This newspaper has endorsed Wulle previously, but we also have reprimanded him for improper behavior at a 2006 conference in Los Angeles. His profane outburst at that conference, accompanied by an obscene gesture and multifanged slur, resulted in a censure (the strongest discipline short of suspension) by the state Commission on Judicial Conduct.
This year, Wulle is under review by the same commission for what it describes as “a pattern of discourteous, impatient and undignified behavior.” A public hearing has been rescheduled until Aug. 27, about three weeks after the decisive Aug. 7 primary.
All of this has led to a dramatic plunge in Wulle’s ratings by the Clark County Bar Association. This year’s bar poll shows a compilation of several areas, with Gregerson the favorite among 58 percent of respondents. Wulle drew only 41 percent support. By contrast, four years ago Wulle had 91 percent support. Such a stunning reversal in bar-poll opinion of a sitting judge is unprecedented in at least the past 12 years.
Wulle’s supporters essentially will argue, “Boys will be boys. Let’s overlook these indiscretions. He knows the law.” Sorry. Judges, more so than most other elected officials, should be stellar examples in and out of the courtroom. Wulle fails this test.
Gregerson, meanwhile, is campaigning impressively, building a broad base of support and showing himself to be highly capable of replacing the ill-tempered Wulle. The incumbent has said of his courtroom outbursts: “Sorry, the street kid from New York came out.” That’s no excuse, and as Gregerson adroitly explains, “A judge’s role in the courtroom is to mitigate tension, not inflame it.”
Superior Court Judge, Dept. 8: Incumbent Diane Woolard has served admirably since 2000. Challenger Josephine Townsend presents no compelling reason to replace Woolard, who also is active in her profession with key roles on several committees. The local bar poll gave Woolard overwhelming support (87 percent) and The Columbian endorses her as the clearly superior choice.
Washington Supreme Court: Two statewide races for Supreme Court positions likely will be decided in the Aug. 7 primary, and both incumbents have earned the right to continue on the high court. Justice Steven Gonzalez was appointed to the court earlier this year by Gov. Chris Gregoire and quickly distinguished himself in such a way as to draw support from multiple sources, including both of the major gubernatorial candidates, numerous bar polls and several newspapers.

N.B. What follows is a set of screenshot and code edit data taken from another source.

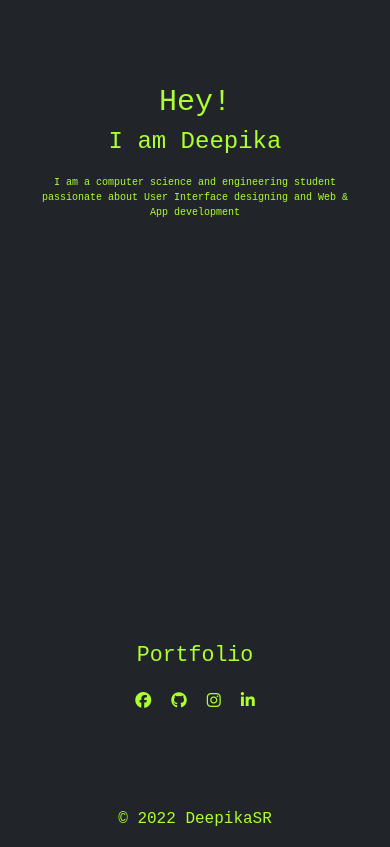
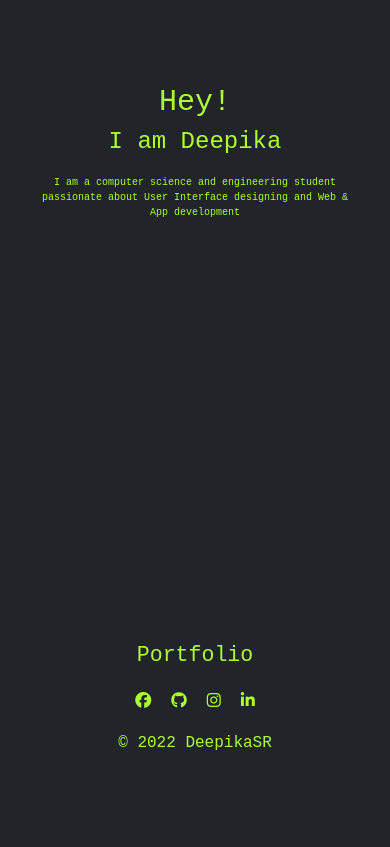
Before and after one commit to DeepikaSR4/deepika, a plain HTML site: page index.html in a window 390 px wide. Drawn offline with nearby package versions, Linux system fonts and the light colour scheme.

Commit message:
Update style.css

```diff
--- a/style.css
+++ b/style.css
@@ -155,7 +155,7 @@ h4:hover{
     font-size: 10px;
   }
   #space{
-    height:11vh;
+    height:2vh;
 
   }
   .colortxt{
```
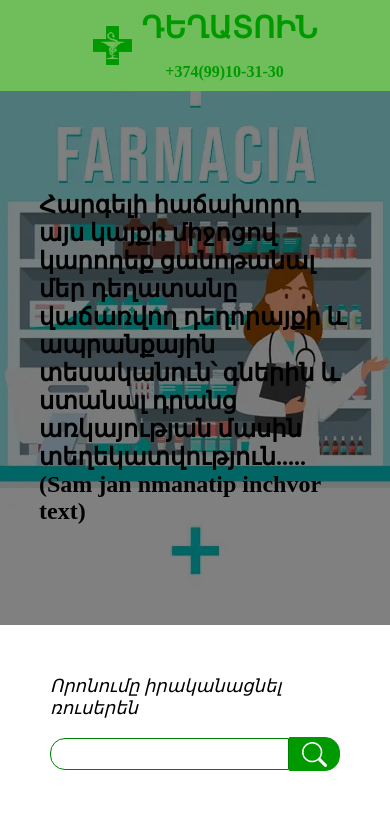
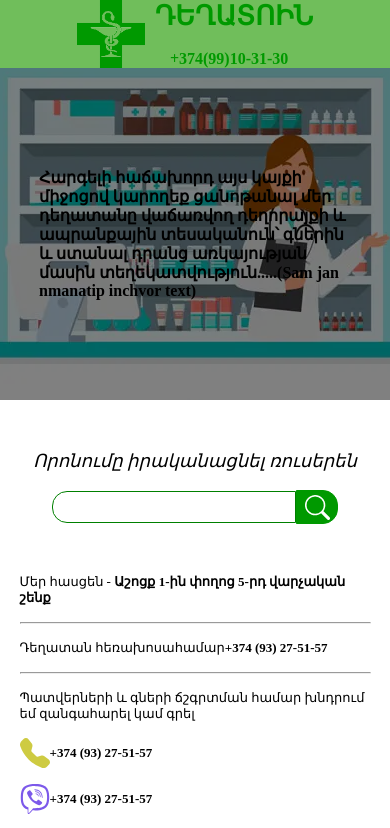
Before and after one commit to Davit-hakobyan/dexatun, a React (Create React App) app: page / in a window 390 px wide. Shown: the top 828 px of the page. Built offline with nearby package versions, Linux system fonts and the light colour scheme.

Commit message:
dexatun 1,3

```diff
--- a/src/Heder/Heder.css
+++ b/src/Heder/Heder.css
@@ -4,7 +4,7 @@
     display: flex;
     align-items: center;
     justify-content: space-around;
-    padding:10px;
+    padding:10px 0px;
 
 }
 .heder_logo{
@@ -53,4 +53,24 @@
         width: 40%;
     }
 
+
 }
+@media screen  and (max-width:400px){
+    .logo{
+        width:70%;
+    }
+    .heder{
+        background-color: #70BE5B;
+        width: 100%;
+        display: flex;
+        align-items: center;
+        justify-content: space-around;
+        padding: 0px;
+
+    }
+    .dexatun{
+        color: #009900;
+        margin-left: 10px;
+        font-size: 27px;
+    }
+}
--- a/src/contactner/Contact.css
+++ b/src/contactner/Contact.css
@@ -94,19 +94,20 @@
         flex-direction: column;
         align-items: center;
         justify-content: space-around;
-        padding-top: 35px;
+        padding: 0px;
     }
     .contact_1{
-        font-size: 15px;
+        font-size: 13px;
         width: 90%;
     }
     .contact_2{
-        width: 85%;
+        width: 80%;
         height: 300px;
         background-image: url('../img/dexatun.jpg');
         background-repeat: no-repeat;
         background-size: cover;
         border-radius: 15px;
         box-shadow: rgba(0, 0, 0, 0.25) 0px 14px 28px, rgba(0, 0, 0, 0.22) 0px 10px 10px;
+        margin: 20px 0px;
     }
 }
--- a/src/informacia/Info.css
+++ b/src/informacia/Info.css
@@ -9,7 +9,7 @@
     align-items: center;
     justify-content: center;
 }
-.info>h2{
+.info>b{
     width: 40%;
     color:black;
 }
@@ -18,7 +18,7 @@
 
 
 @media screen and (max-width:800px) {
-    .info>h2{
+    .info>b{
         width: 80%;
         color:black;
     }
--- a/src/informacia/Info.jsx
+++ b/src/informacia/Info.jsx
@@ -5,9 +5,9 @@ const Info = () => {
   return (
     <div>
         <div className='info' >
-            <h2>Հարգելի հաճախորդ այս կայքի միջոցով կարողեք ցանոթանալ մեր դեղատանը վաճառվող դեղորայքի և
+            <b>Հարգելի հաճախորդ այս կայքի միջոցով կարողեք ցանոթանալ մեր դեղատանը վաճառվող դեղորայքի և
                 ապրանքային տեսականուն՝ գներին և ստանալ դրանց  առկայության մասին տեղեկատվություն.....(Sam jan nmanatip inchvor text)
-            </h2>
+            </b>
         </div>
     </div>
   )
--- a/src/voronum/voronum.css
+++ b/src/voronum/voronum.css
@@ -3,7 +3,7 @@
 
 }
 .voronum{
-    padding: 50px;
+    padding: 50px 0px;
     display: flex;
     flex-direction: column;
     align-items: center;
@@ -60,6 +60,10 @@
 }
 .voronman_ej{
     position: relative;
+    max-height: 300px;
+    min-height:  0px;
+    overflow-y: scroll;
+
 
     width: 100%;
     display: flex;
@@ -132,5 +136,48 @@
         font-size: 18px;
 
     }
+    .voronum{
+        padding: 50px 0px;
+    }
+    .voronman_ardjunq{
 
+            width: 60%;
+            margin: 15px;
+            border: 2px solid #009900;
+            padding: 10px;
+            border-radius: 5px;
+            box-shadow: rgba(41, 46, 51, 0.48) 6px 2px 16px 0px, rgba(49, 46, 46, 0.8) -6px -2px 16px 0px;
+
+    }
+    .jnjel_div{
+        display: flex;
+        align-items: center;
+        justify-content: center;
+        position: absolute;
+        left: 84%;
+        top: 0;
+        cursor: pointer;
+        background-color: #009900;
+        width: 40px;
+        height: 40px;
+        border-radius: 50%;
+        color: red;
+    }
+    .search{
+        display: flex;
+        align-items: center;
+        justify-content: center;
+        border: 1px solid #009900;
+        background-color: #009900;
+        height: 32px;
+        width: 40px;
+        border-radius: 0 15px 15px 0;
+    }
+    .voronman_input{
+        border: 1px solid green;
+        width: 60%;
+        height: 30px;
+        font-size: 20px;
+        border-radius: 15px 0 0 15px;
+    }
 }
--- a/src/voronum/voronum.jsx
+++ b/src/voronum/voronum.jsx
@@ -6,22 +6,42 @@ const Voronum = () => {
      const [ardjunq,setArdjunq] = useState([])
      const baza = [
         {id:1,
-          name:'analgin',
+          name:'аналгин',
         gin:2500,
-        arka:'առկա չէ',
+        arka:'առկա է',
         },
           {id:2,
-            name:'dimidrol',
+            name:'димидрол',
         gin:500,
         arka:'առկա է',
         },
           {id:3,
-            name:'aspirin',
+            name:'аспирин',
         gin:100,
         arka:'առկա է',
         },
           {id:4,
-            name:'pentalgin',
+            name:'пенталгин',
+        gin:3000,
+        arka:'առկա չէ',
+        },
+        {id:5,
+          name:'спирт 250мл',
+        gin:600,
+        arka:'առկա է',
+        },
+          {id:6,
+            name:'вата',
+        gin:200,
+        arka:'առկա է',
+        },
+          {id:7,
+            name:'спазмагон',
+        gin:900,
+        arka:'առկա է',
+        },
+          {id:8,
+            name:'натри хлор',
         gin:3000,
         arka:'առկա չէ',
         }
@@ -33,7 +53,7 @@ const Voronum = () => {
       let pat =[]
       setArdjunq([])
       baza.map((elem)=>{
-        if(elem.name.includes(value))
+        if(elem.name.includes(value.toLocaleLowerCase()))
         pat.push(elem)
       })
       if(pat.length===0){
```
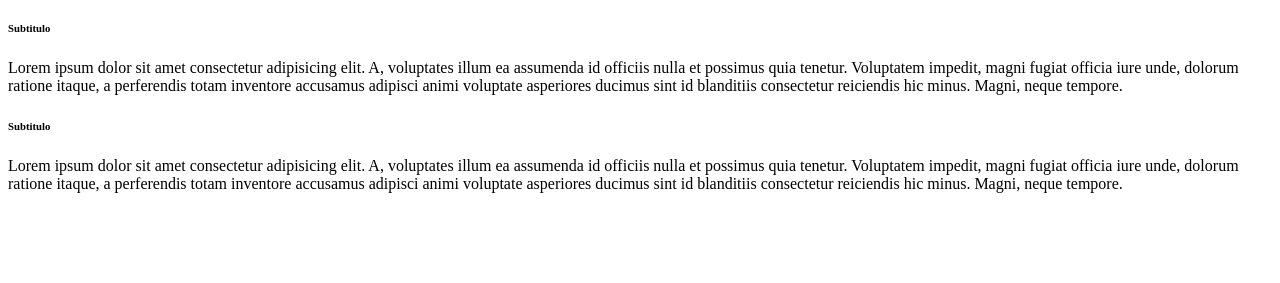
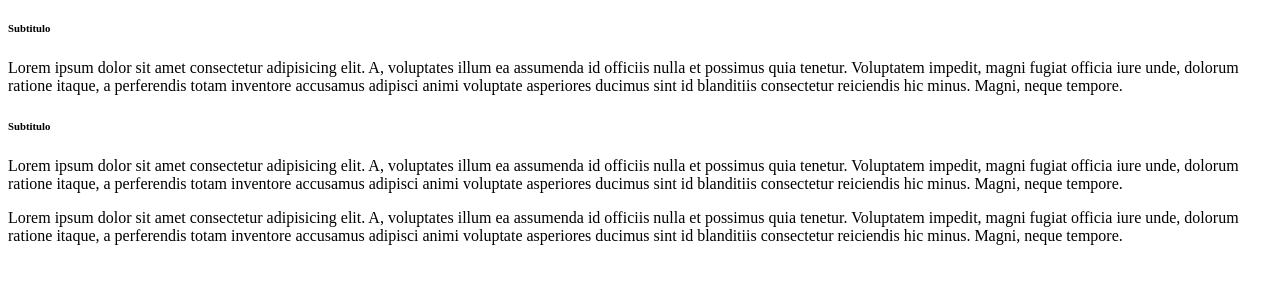
Before and after one commit to jfa-icaro/workshop_git, a plain HTML site: page index.html in a window 1280 px wide. Shown: the part 101-384 px from the top of the page. Drawn offline with Linux system fonts and the light colour scheme.

Commit message:
agregado otro parrafo

```diff
--- a/index.html
+++ b/index.html
@@ -30,6 +30,14 @@
         asperiores ducimus sint id blanditiis consectetur reiciendis hic minus.
         Magni, neque tempore.
       </p>
+      <p>
+        Lorem ipsum dolor sit amet consectetur adipisicing elit. A, voluptates
+        illum ea assumenda id officiis nulla et possimus quia tenetur.
+        Voluptatem impedit, magni fugiat officia iure unde, dolorum ratione
+        itaque, a perferendis totam inventore accusamus adipisci animi voluptate
+        asperiores ducimus sint id blanditiis consectetur reiciendis hic minus.
+        Magni, neque tempore.
+      </p>
     </main>
   </body>
 </html>
```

Similar accolades have been accumulated by another incumbent, Justice Susan Owens, who has served on the high court since 2000.
Neither Gonzalez nor Owens is drawing serious competition from foes who have low-key campaigns. The Columbian recommends returning Gonzalez and Owens to the Supreme Court.